12 months old:
Yup...I heard that a lot. The Crazies couldn't talk and Hailey was a biter. She would go after Matt with a vengeance and she didn't mess around. That poor kid had marks all over his back. I can only say that I kind of understood where she was coming from. He was vicious in taking toys away from her and it's all she had...her razor sharp baby teeth.
The time-outs were 60 seconds, on my lap, faced away from the "action." After 60 seconds, we'd turn the Crazy around, tell them why they had been punished, kisses, hugs, and back to playing.
They'd get an immediate time-out for a physical attack. If it was minor behaviors (i.e. not listening, continuing a behavior after being told to stop), they'd get a warning and then a time-out if behavior continued.
18 months old:
I couldn't really understand what they were saying about the incident. They mumbled their way through most of their sentence/accusations at this point in their lives. I wouldn't put a child into time-out unless there was visual evidence (i.e. I witnessed the action) or physical evidence (i.e. hand mark on a cheek or bite marks).
The time-outs graduated to 90 seconds and we started sitting them in a designated spot while they "served their time." Would they try to escape? A few times, but in general, they stayed put. My in-laws were in awe of this. They couldn't believe that they'd just stay there...truth be told, neither could I.
2 years old:
Mom...Hailey hit me.
Mom...Matt push me.
Welcome to the age of tattling...ain't it grand???
Time-outs graduated to 2 minutes and they started becoming a little more challenging. The Crazies would refuse to go to time-out. They would escape and run away. They were really testing my patience and it drove me nuts.
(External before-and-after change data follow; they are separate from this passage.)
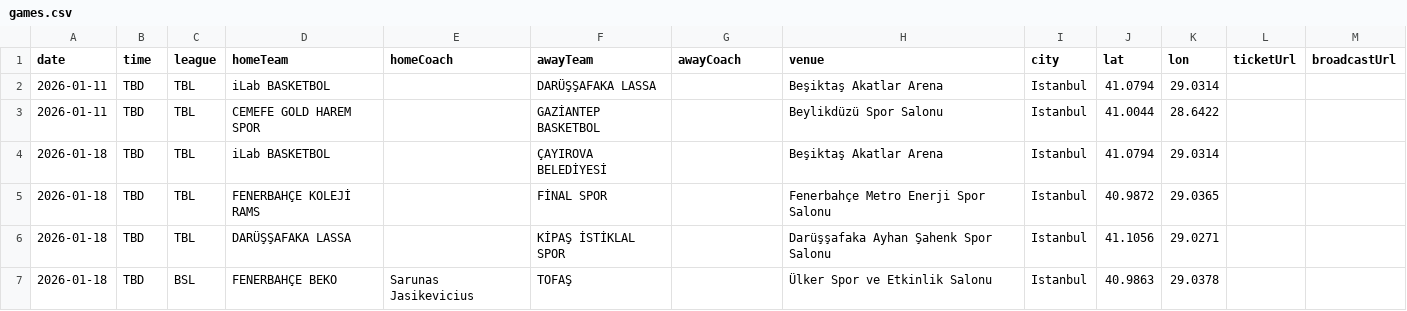
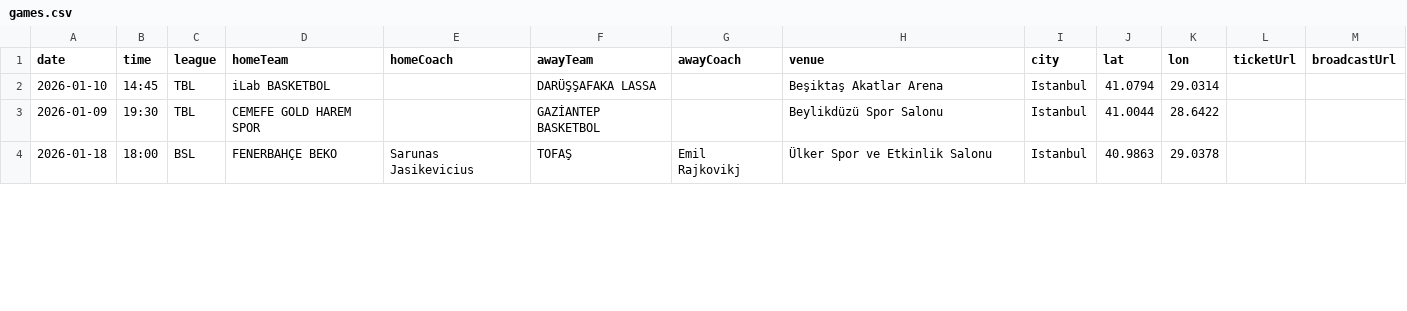
Before and after one commit to berberakif/istan-bulls, a CSV file: data/games.csv, drawn as a sheet; only a part is shown; the diff covers the shown part only.

Commit message:
Update game schedules: fix times for EL/EC games, update Galatasaray coach to Pozzecco, remove away ELW game

```diff
--- a/data/games.csv
+++ b/data/games.csv
@@ -1,7 +1,4 @@
 date,time,league,homeTeam,homeCoach,awayTeam,awayCoach,venue,city,lat,lon,ticketUrl,broadcastUrl
-2026-01-11,TBD,TBL,iLab BASKETBOL,,DARÜŞŞAFAKA LASSA,,Beşiktaş Akatlar Arena,Istanbul,41.0794,29.0314,,
-2026-01-11,TBD,TBL,CEMEFE GOLD HAREM SPOR,,GAZİANTEP BASKETBOL,,Beylikdüzü Spor Salonu,Istanbul,41.0044,28.6422,,
-2026-01-18,TBD,TBL,iLab BASKETBOL,,ÇAYIROVA BELEDİYESİ,,Beşiktaş Akatlar Arena,Istanbul,41.0794,29.0314,,
-2026-01-18,TBD,TBL,FENERBAHÇE KOLEJİ RAMS,,FİNAL SPOR,,Fenerbahçe Metro Enerji Spor Salonu,Istanbul,40.9872,29.0365,,
-2026-01-18,TBD,TBL,DARÜŞŞAFAKA LASSA,,KİPAŞ İSTİKLAL SPOR,,Darüşşafaka Ayhan Şahenk Spor Salonu,Istanbul,41.1056,29.0271,,
-2026-01-18,TBD,BSL,FENERBAHÇE BEKO,Sarunas Jasikevicius,TOFAŞ,,Ülker Spor ve Etkinlik Salonu,Istanbul,40.9863,29.0378,,
+2026-01-10,14:45,TBL,iLab BASKETBOL,,DARÜŞŞAFAKA LASSA,,Beşiktaş Akatlar Arena,Istanbul,41.0794,29.0314,,
+2026-01-09,19:30,TBL,CEMEFE GOLD HAREM SPOR,,GAZİANTEP BASKETBOL,,Beylikdüzü Spor Salonu,Istanbul,41.0044,28.6422,,
+2026-01-18,18:00,BSL,FENERBAHÇE BEKO,Sarunas Jasikevicius,TOFAŞ,Emil Rajkovikj,Ülker Spor ve Etkinlik Salonu,Istanbul,40.9863,29.0378,,
```
Also changed, not shown: 1 removed row and 17 edited cells elsewhere in this file.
I persevered though...I stuck with it. I would calmly put them back in time-out (however many times it took), restart the timer, and ignore them as much as possible until those 2 minutes were done. There were time-outs in stores, in the middle of meals, in parking lots, and everywhere else you could think of. I had to continue to let them know who was the boss in our relationships.
2 and a half:
When am I NOT hearing someone's wrongdoing? They're constantly giving me little "updates" on the other's behavior...whether I care or not. I still pretty much stick to not giving a time-out unless there's evidence (oh, sue me...maybe I watch too much SVU...or maybe I think my children are apt to exaggeration...gasp...the horror).
Between 2 and 2.5, I read 1-2-3 Magic. It changed things and gave me a little more structure to my time-out routine. We still pretty much stick to the warning, time-out, explanation, apologies, hugs/kisses, but it's much more calm now.
There's a lot more drama with the time-outs lately. A lot of foot stomping, crying, screaming, pouty lips, sad faces, tears, and histrionics. It's quite humorous, actually.
We've had a tad bit of wanting to stay in time-out too. I'll ask Matt to come talk to me when the timer goes off and he'll refuse. I'll tell him that if he won't come and talk, then I'd reset the timer and he can do another time-out. He refuses. I reset the timer. He sits for another 2.5 minutes. The timer will go off AGAIN. I'll tell him to come "have a chat." He'll refuse AGAIN. I'll set the timer AGAIN! The longest he's gone is 3 time-outs in a row.
The thing is, they "get it" more now. Since I've been consistent with the consequence, they know what's expected of them. They know what to expect and aren't surprised when it happens.
People often say "time-outs just don't work" and I disagree. I think that people try to use time-outs to stop a behavior, but some behaviors aren't going to stop.
My kids aren't going to stop physically assaulting each other if one takes a toy...that's an innate behavior in my opinion. Yes, they need to be taught right from wrong, but that will come through conversation at an appropriate time...not when they're yanking each others' hair out!
My kids are going to understand that their behaviors have consequences and that I am going to follow through every single time. I think that's where some people fall apart. It's freaking exhausting to keep up with this stuff, but kids have to know there are consequences for their actions...they have to know and if their parents let up just a few times, they're going to turn that inch into a mile really quickly...does last sentence make sense?
Anyway, that's my two cents...I should call this Two Cent Tuesday...wouldn't that be so cute? Nah? Okay...I won't.